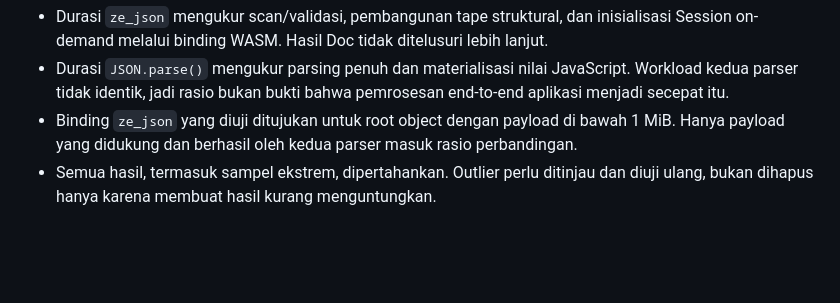
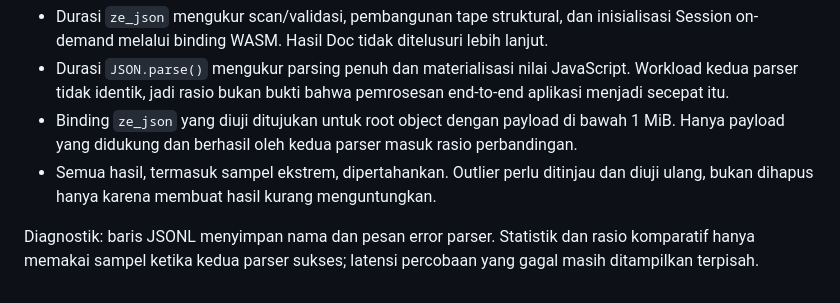
Before and after one commit to zuudevs/saq-report, a Markdown page: docs/json-parser-benchmark.md, the part around the change. Drawn GitHub-style; blank space fills up the shorter version.

Commit message:
docs(benchmark): explain parser failure diagnostics

```diff
--- a/docs/json-parser-benchmark.md
+++ b/docs/json-parser-benchmark.md
@@ -75,3 +75,6 @@ Mode ini membutuhkan MongoDB dan layanan yang diperlukan aplikasi. Untuk memband
 - Durasi `JSON.parse()` mengukur parsing penuh dan materialisasi nilai JavaScript. Workload kedua parser tidak identik, jadi rasio bukan bukti bahwa pemrosesan end-to-end aplikasi menjadi secepat itu.
 - Binding `ze_json` yang diuji ditujukan untuk root object dengan payload di bawah 1 MiB. Hanya payload yang didukung dan berhasil oleh kedua parser masuk rasio perbandingan.
 - Semua hasil, termasuk sampel ekstrem, dipertahankan. Outlier perlu ditinjau dan diuji ulang, bukan dihapus hanya karena membuat hasil kurang menguntungkan.
+
+
+Diagnostik: baris JSONL menyimpan nama dan pesan error parser. Statistik dan rasio komparatif hanya memakai sampel ketika kedua parser sukses; latensi percobaan yang gagal masih ditampilkan terpisah.
```
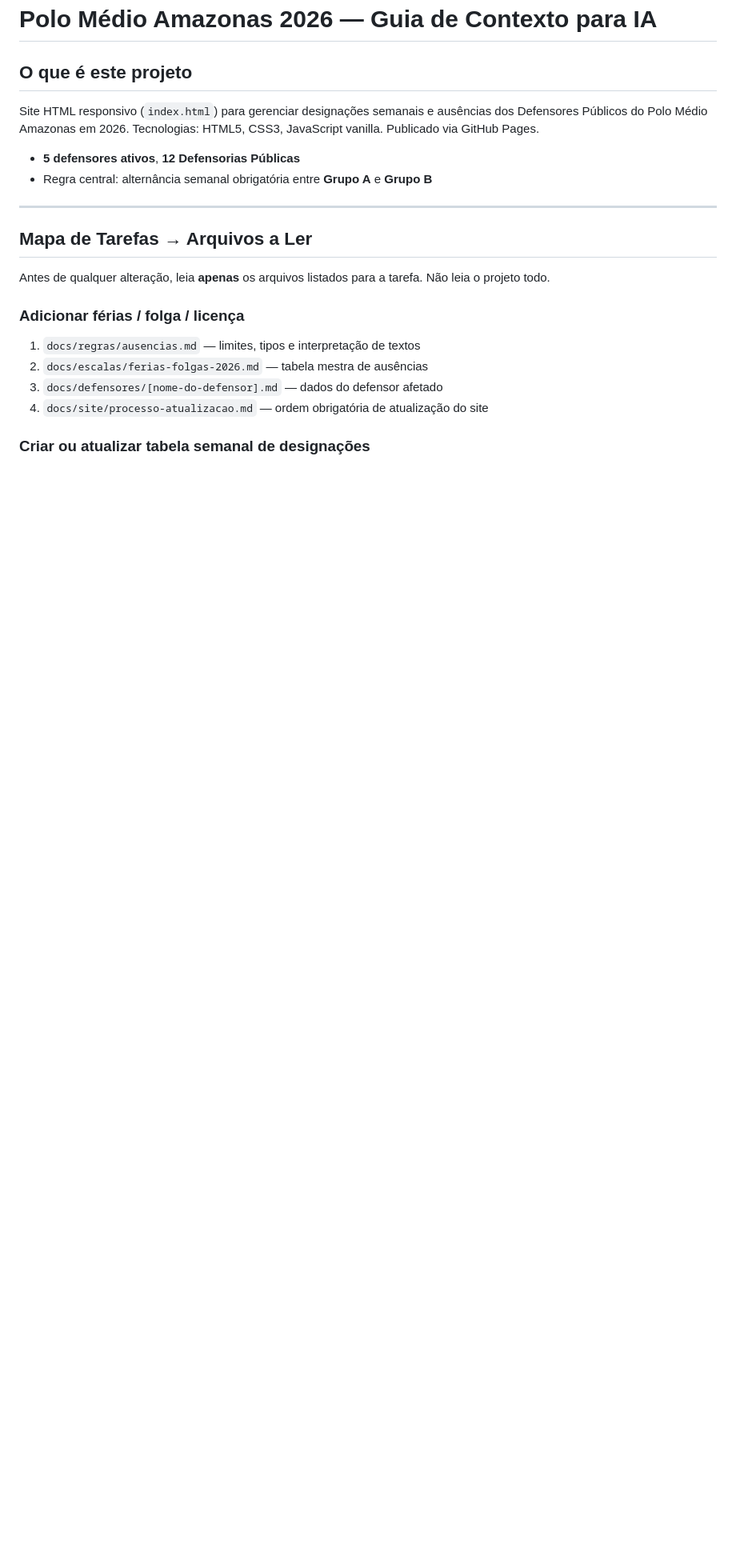
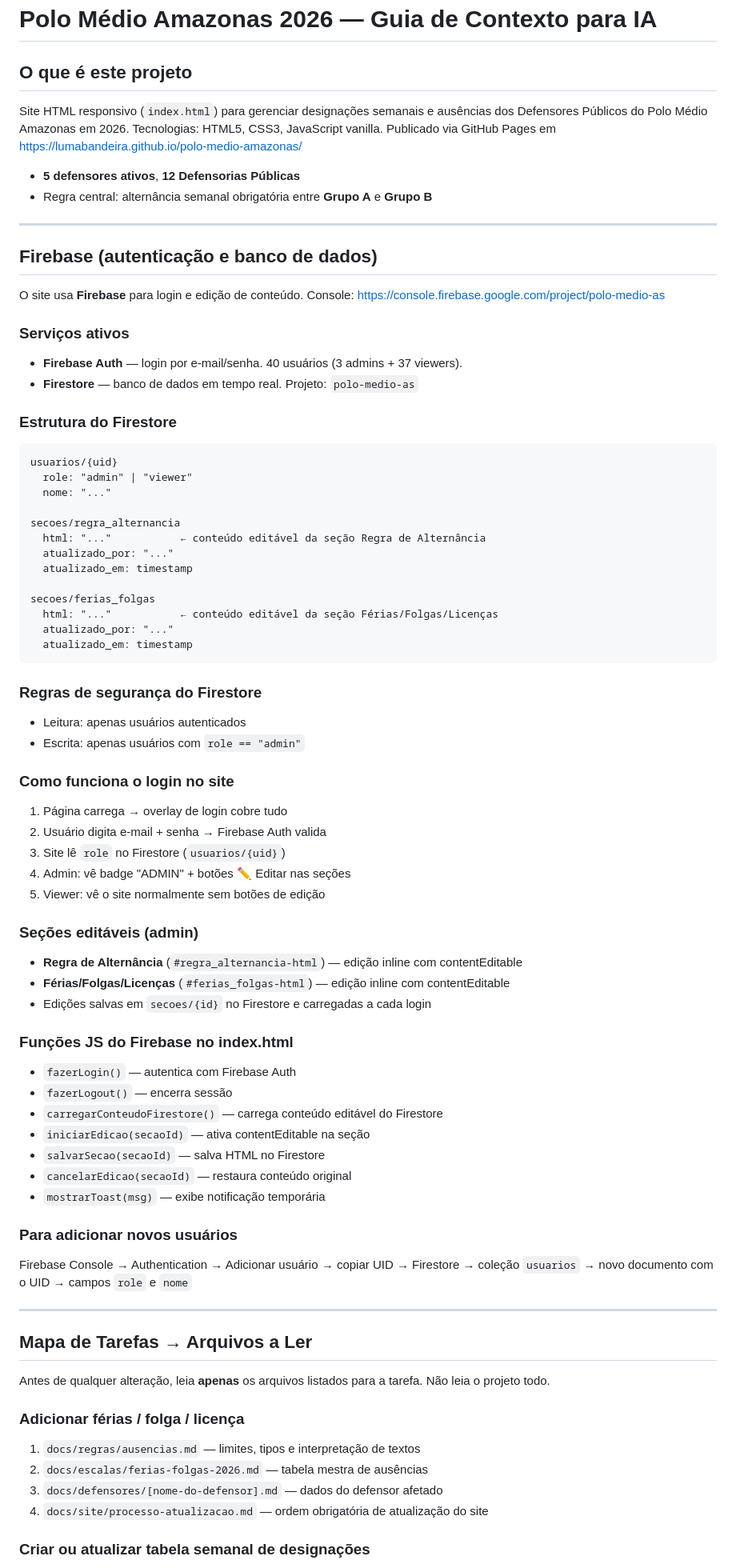
Before and after one commit to Lumabandeira/polo-medio-amazonas, a Markdown page: CLAUDE.md, the part around one of its changes. Shown at 80% size. Rendered like a GitHub page; blank space fills up the shorter version.

Commit message:
Atualiza CLAUDE.md com documentação do Firebase
Adiciona seção completa sobre autenticação Firebase Auth,
estrutura do Firestore, funções JS e fluxo de login/edição.

Co-Authored-By: Claude Sonnet 4.6 <noreply@anthropic.com>

````diff
--- a/CLAUDE.md
+++ b/CLAUDE.md
@@ -2,10 +2,65 @@
 
 ## O que é este projeto
 
-Site HTML responsivo (`index.html`) para gerenciar designações semanais e ausências dos Defensores Públicos do Polo Médio Amazonas em 2026. Tecnologias: HTML5, CSS3, JavaScript vanilla. Publicado via GitHub Pages.
+Site HTML responsivo (`index.html`) para gerenciar designações semanais e ausências dos Defensores Públicos do Polo Médio Amazonas em 2026. Tecnologias: HTML5, CSS3, JavaScript vanilla. Publicado via GitHub Pages em https://lumabandeira.github.io/polo-medio-amazonas/
 
 - **5 defensores ativos**, **12 Defensorias Públicas**
 - Regra central: alternância semanal obrigatória entre **Grupo A** e **Grupo B**
+
+---
+
+## Firebase (autenticação e banco de dados)
+
+O site usa **Firebase** para login e edição de conteúdo. Console: https://console.firebase.google.com/project/polo-medio-as
+
+### Serviços ativos
+- **Firebase Auth** — login por e-mail/senha. 40 usuários (3 admins + 37 viewers).
+- **Firestore** — banco de dados em tempo real. Projeto: `polo-medio-as`
+
+### Estrutura do Firestore
+```
+usuarios/{uid}
+  role: "admin" | "viewer"
+  nome: "..."
+
+secoes/regra_alternancia
+  html: "..."           ← conteúdo editável da seção Regra de Alternância
+  atualizado_por: "..."
+  atualizado_em: timestamp
+
+secoes/ferias_folgas
+  html: "..."           ← conteúdo editável da seção Férias/Folgas/Licenças
+  atualizado_por: "..."
+  atualizado_em: timestamp
+```
+
+### Regras de segurança do Firestore
+- Leitura: apenas usuários autenticados
+- Escrita: apenas usuários com `role == "admin"`
+
+### Como funciona o login no site
+1. Página carrega → overlay de login cobre tudo
+2. Usuário digita e-mail + senha → Firebase Auth valida
+3. Site lê `role` no Firestore (`usuarios/{uid}`)
+4. Admin: vê badge "ADMIN" + botões ✏️ Editar nas seções
+5. Viewer: vê o site normalmente sem botões de edição
+
+### Seções editáveis (admin)
+- **Regra de Alternância** (`#regra_alternancia-html`) — edição inline com contentEditable
+- **Férias/Folgas/Licenças** (`#ferias_folgas-html`) — edição inline com contentEditable
+- Edições salvas em `secoes/{id}` no Firestore e carregadas a cada login
+
+### Funções JS do Firebase no index.html
+- `fazerLogin()` — autentica com Firebase Auth
+- `fazerLogout()` — encerra sessão
+- `carregarConteudoFirestore()` — carrega conteúdo editável do Firestore
+- `iniciarEdicao(secaoId)` — ativa contentEditable na seção
+- `salvarSecao(secaoId)` — salva HTML no Firestore
+- `cancelarEdicao(secaoId)` — restaura conteúdo original
+- `mostrarToast(msg)` — exibe notificação temporária
+
+### Para adicionar novos usuários
+Firebase Console → Authentication → Adicionar usuário → copiar UID → Firestore → coleção `usuarios` → novo documento com o UID → campos `role` e `nome`
 
 ---
 
````
Also changed, not shown: other parts of CLAUDE.md (+2 -1 lines).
+ + + + + + +
The word to find is "Firebase". Copy every line of the data that holds it.

## COMPLETED EXERCISE:
Atualiza CLAUDE.md com documentação do Firebase
Adiciona seção completa sobre autenticação Firebase Auth,
+## Firebase (autenticação e banco de dados)
+O site usa **Firebase** para login e edição de conteúdo. Console: https://console.firebase.google.com/project/polo-medio-as
+- **Firebase Auth** — login por e-mail/senha. 40 usuários (3 admins + 37 viewers).
+2. Usuário digita e-mail + senha → Firebase Auth valida
+### Funções JS do Firebase no index.html
+- `fazerLogin()` — autentica com Firebase Auth
+Firebase Console → Authentication → Adicionar usuário → copiar UID → Firestore → coleção `usuarios` → novo documento com o UID → campos `role` e `nome`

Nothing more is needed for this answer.